‘Dear Readers: Everything you’ve ever asked me about Gilead and its inner workings is the inspiration for this book. Well, almost everything! The other inspiration is the world we’ve been living in.’

With exclusive readings from the new book by special guests, this will be an unmissable and intimate event with Atwood, spotlighting her signature insight, humour and intellect.

Reduced Shakespeare Company’s All the Great Books (abridged)
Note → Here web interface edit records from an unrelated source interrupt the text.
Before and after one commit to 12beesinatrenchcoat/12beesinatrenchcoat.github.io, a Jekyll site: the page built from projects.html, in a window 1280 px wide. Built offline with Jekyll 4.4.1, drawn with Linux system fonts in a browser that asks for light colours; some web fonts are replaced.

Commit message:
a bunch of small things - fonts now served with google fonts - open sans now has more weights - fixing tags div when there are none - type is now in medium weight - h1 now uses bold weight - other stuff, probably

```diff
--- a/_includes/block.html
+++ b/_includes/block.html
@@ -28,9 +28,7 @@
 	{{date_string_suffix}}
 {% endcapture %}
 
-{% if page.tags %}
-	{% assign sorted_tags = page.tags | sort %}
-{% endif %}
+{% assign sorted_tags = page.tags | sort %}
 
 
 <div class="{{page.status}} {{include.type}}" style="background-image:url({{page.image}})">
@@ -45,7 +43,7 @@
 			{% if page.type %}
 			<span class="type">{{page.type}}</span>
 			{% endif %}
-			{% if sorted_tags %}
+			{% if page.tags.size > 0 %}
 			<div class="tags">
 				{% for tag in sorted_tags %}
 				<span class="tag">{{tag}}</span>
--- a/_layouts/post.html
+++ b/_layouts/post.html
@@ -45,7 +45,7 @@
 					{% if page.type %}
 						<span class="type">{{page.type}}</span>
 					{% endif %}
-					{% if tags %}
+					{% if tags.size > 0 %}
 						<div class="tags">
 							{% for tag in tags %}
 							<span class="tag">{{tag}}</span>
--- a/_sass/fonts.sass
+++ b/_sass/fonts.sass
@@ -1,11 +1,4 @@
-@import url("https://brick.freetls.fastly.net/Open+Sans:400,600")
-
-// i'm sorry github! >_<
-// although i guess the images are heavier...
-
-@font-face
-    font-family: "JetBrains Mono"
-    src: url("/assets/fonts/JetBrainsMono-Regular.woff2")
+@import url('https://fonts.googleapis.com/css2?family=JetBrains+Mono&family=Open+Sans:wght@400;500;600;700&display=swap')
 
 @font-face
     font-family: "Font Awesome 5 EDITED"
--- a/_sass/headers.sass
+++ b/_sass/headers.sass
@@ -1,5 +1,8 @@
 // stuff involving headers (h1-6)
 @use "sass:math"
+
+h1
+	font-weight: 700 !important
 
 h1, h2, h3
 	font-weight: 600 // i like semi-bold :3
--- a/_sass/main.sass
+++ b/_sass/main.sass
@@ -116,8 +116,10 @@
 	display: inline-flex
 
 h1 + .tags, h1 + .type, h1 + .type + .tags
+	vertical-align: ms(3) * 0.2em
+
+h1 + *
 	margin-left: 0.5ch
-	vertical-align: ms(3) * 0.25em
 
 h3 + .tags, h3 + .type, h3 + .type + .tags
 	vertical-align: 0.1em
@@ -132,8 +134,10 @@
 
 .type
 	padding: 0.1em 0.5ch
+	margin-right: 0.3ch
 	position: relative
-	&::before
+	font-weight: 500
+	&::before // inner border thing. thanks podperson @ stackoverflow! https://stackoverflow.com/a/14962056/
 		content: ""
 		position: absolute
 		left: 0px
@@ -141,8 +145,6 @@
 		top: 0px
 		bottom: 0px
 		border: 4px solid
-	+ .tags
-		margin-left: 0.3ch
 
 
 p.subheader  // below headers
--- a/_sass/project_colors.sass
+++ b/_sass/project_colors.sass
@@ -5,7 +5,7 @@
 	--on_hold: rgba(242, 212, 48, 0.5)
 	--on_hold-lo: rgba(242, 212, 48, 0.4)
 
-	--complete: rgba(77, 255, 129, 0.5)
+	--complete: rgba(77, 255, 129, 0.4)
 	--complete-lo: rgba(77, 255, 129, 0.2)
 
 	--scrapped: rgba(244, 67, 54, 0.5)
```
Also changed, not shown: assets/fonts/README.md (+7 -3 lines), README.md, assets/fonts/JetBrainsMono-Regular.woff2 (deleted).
Little Dickens. Short Longfellow. Reduced Proust… All the Great Books. As anyone named Cliff will tell you, Less is More. The Literary Canon explodes as the bad boys of abridgement again unleash comic outrage on an unsuspecting public. America’s best loved comedy troupe takes you on a 98 minute roller- coaster ride through its compact compendium of 89 of the world’s great books in All The Great Books (abridged). It’s 1.1 books per minute (on average). Confused by Confucius? Thrown by Thoreau? Wish Swift was faster? Aiming for an ace of Tennyson? Then hop aboard and buckle up as the three cultural guerrillas of the Reduced Shakespeare Company zip through everything you should have read in school but probably didn’t. It’s a blast of bibliography. You’ve seen their PBS special. You’ve heard them on National Public Radio. They are officially London’s longest-running comedy troupe, and have broken box-office records at the Kennedy Center, Seattle Repertory Theatre, and the Pittsburgh Public Theatre. What are you waiting for? Tempus fugit! Reductio ad absurdum.

In the spirit of Shakespeare himself, RSC shows contain some occasional bawdy language and mild innuendo. All children (and parents) are different, so we’ve chosen to rate our shows PG- 13: Pretty Good If You’re Thirteen.

What the Critics Say…

“Inspired lunatics! Funny, funny show… Brilliant!”

~ The Charlotte Observer

“Raucously funny! Inspired, crazed ridiculousness!” ~ The Buffalo News

“Literature’s greatest hits condensed into a 90-minute roller-coaster ride of hilarity.” ~ The Atlanta Journal Constitution

“Verbally dexterous and physically agile. The show darts from satire to silliness to sophisticated irreverence.” ~ The Boston Globe

“…come see how three accomplished performers can turn your literary ignorance into a polished evening’s entertainment.” ~ The Seattle Times

“Intertextuality can rarely have felt so frantic or so funny.” ~ The Scotsman, Edinburgh

Website: www.reducedshakespeare.com